In most histories of medicine doctors are the heroes. Patients are rarely mentioned by name unless they are famous in their own right, and even then they are almost always presented as grateful (and passive) recipients of medical and nursing care. Our perspective as patients is rarely described, unless it is about our gratitude for the heroic work of the doctor and how the doctor has overcome our fear of treatment and eradicated the terrible symptoms we exhibit. We are rarely seen as active partners in our care and certainly not as contributors to the advancement of medicine or the rest of healthcare. The same or similar treatment of patients appears in almost all histories of other health professions like nursing and pharmacy where there are often vigorous complaints about how their profession is ignored in medical histories. While it is worthwhile to celebrate extraordinary scientific discoveries and the healthcare professionals who achieve them, it may be useful to point out the critical role that we as patients and families have played in the development of modern healthcare. Ignoring our perspective is to lose the great richness of our contributions in the past, our growing participation in the present and the need for our partnership in the future.

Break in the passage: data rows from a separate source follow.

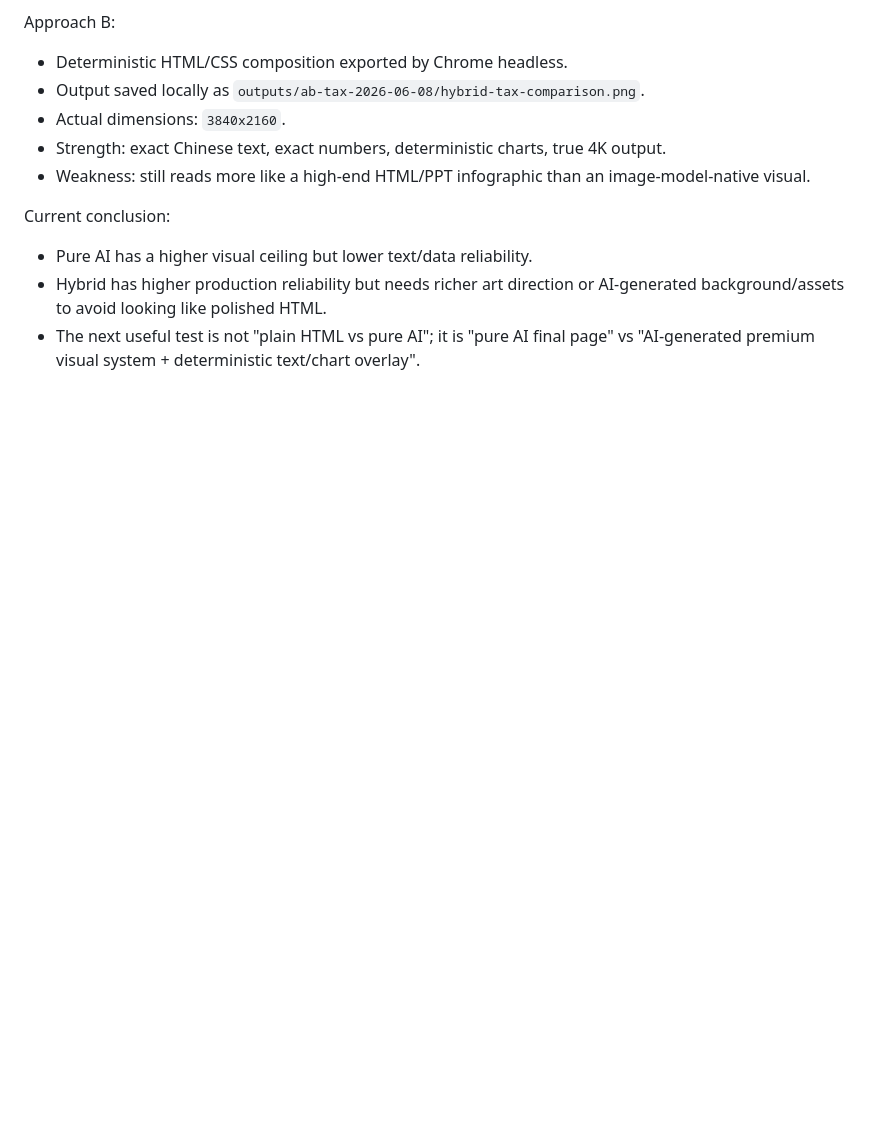
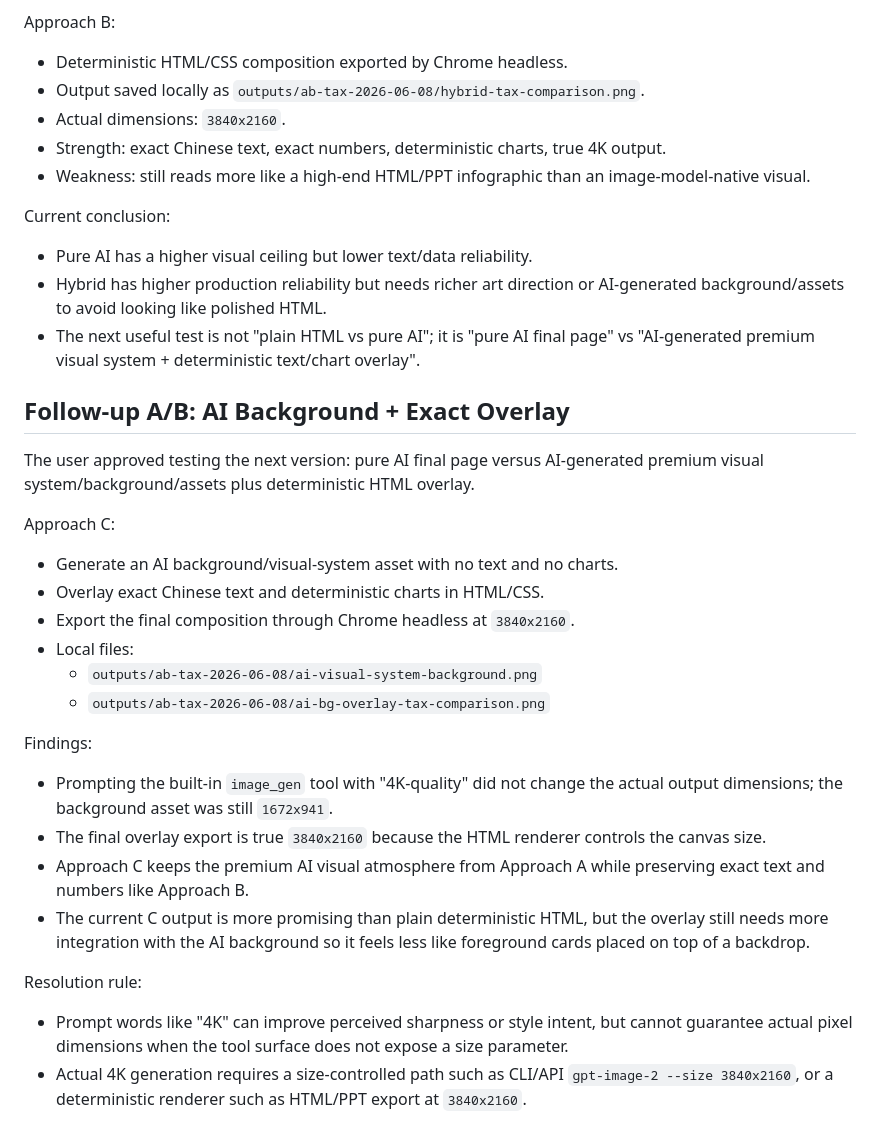
Before and after one commit to rox1694125-bit/tastecraft-decks, a Markdown page: docs/project-log/2026-06-08.md, the part around the change. Drawn GitHub-style; blank space fills up the shorter version.

Commit message:
docs: record ai background overlay test

```diff
--- a/docs/project-log/2026-06-08.md
+++ b/docs/project-log/2026-06-08.md
@@ -58,3 +58,28 @@ Current conclusion:
 - Pure AI has a higher visual ceiling but lower text/data reliability.
 - Hybrid has higher production reliability but needs richer art direction or AI-generated background/assets to avoid looking like polished HTML.
 - The next useful test is not "plain HTML vs pure AI"; it is "pure AI final page" vs "AI-generated premium visual system + deterministic text/chart overlay".
+
+## Follow-up A/B: AI Background + Exact Overlay
+
+The user approved testing the next version: pure AI final page versus AI-generated premium visual system/background/assets plus deterministic HTML overlay.
+
+Approach C:
+
+- Generate an AI background/visual-system asset with no text and no charts.
+- Overlay exact Chinese text and deterministic charts in HTML/CSS.
+- Export the final composition through Chrome headless at `3840x2160`.
+- Local files:
+  - `outputs/ab-tax-2026-06-08/ai-visual-system-background.png`
+  - `outputs/ab-tax-2026-06-08/ai-bg-overlay-tax-comparison.png`
+
+Findings:
+
+- Prompting the built-in `image_gen` tool with "4K-quality" did not change the actual output dimensions; the background asset was still `1672x941`.
+- The final overlay export is true `3840x2160` because the HTML renderer controls the canvas size.
+- Approach C keeps the premium AI visual atmosphere from Approach A while preserving exact text and numbers like Approach B.
+- The current C output is more promising than plain deterministic HTML, but the overlay still needs more integration with the AI background so it feels less like foreground cards placed on top of a backdrop.
+
+Resolution rule:
+
+- Prompt words like "4K" can improve perceived sharpness or style intent, but cannot guarantee actual pixel dimensions when the tool surface does not expose a size parameter.
+- Actual 4K generation requires a size-controlled path such as CLI/API `gpt-image-2 --size 3840x2160`, or a deterministic renderer such as HTML/PPT export at `3840x2160`.
```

No one has so far written a history of medicine from our point of view. Yet we as patients have always been the object of concern and care. What does the history look like from our perspective? Have we really been as passive as the term “patient” implies? How has the view of patients changed over time? Who is a patient? Has this supposed passivity helped us? Has it harmed us? Where and how have we been active participants? Where have we led advances in healthcare? Who have been some notable patients in the past? What have they accomplished? The blogs will explore these issues and more. We will try to shrink this large gap in the history of healthcare and medicine.
As sick people we have often had a role in our own care. Most of us manage our own minor ailments. We often get support from our families and at times we find help in unlikely places outside the formal healthcare system. It is not surprising that a record of these aspects of health care have been neglected in the face of the enormous success of professional medicine. The truth is that as well as family and friends, there has always been a multiplicity of health care providers, and that the virtual monopoly of professional medicine is a relatively recent phenomenon. I will be writing a series of blogs with the view to preparing a book that takes a wider view and looks historically at the roles that we as patients have assumed and the kinds of care that we have chosen (or been subject to) from prehistoric times and what that care has contributed to healthcare today.
When we became so ill that self care was no longer an option, the choice between doctors and other practitioners was at one time a major decision for patients and their families, but it has had little place in the history of medicine. For medical practitioners all non-doctors were always quacks. But as William Osler pointed out, the real trouble with quacks is that their cures work. Osler was arguing for the professionalization of modern medicine and the removal of even the temptation to go to non-professionals. Despite this we as patients have been drawn to a wide variety of treatment and much of it has worked. This book will consider the successes and failures of the choices we make for care and how that has affected the history of medicine. We will also think about the search for magical cures and silver bullets that has always been, and continues to be, part of the patient environment.
Finally many patients have been sacrificed on the altar of progress in medicine, some willingly, some unwittingly, and some despite their protests. This book will look at the history of patients as clinical material throughout history and the role we continue to play as subjects of study with and without our consent.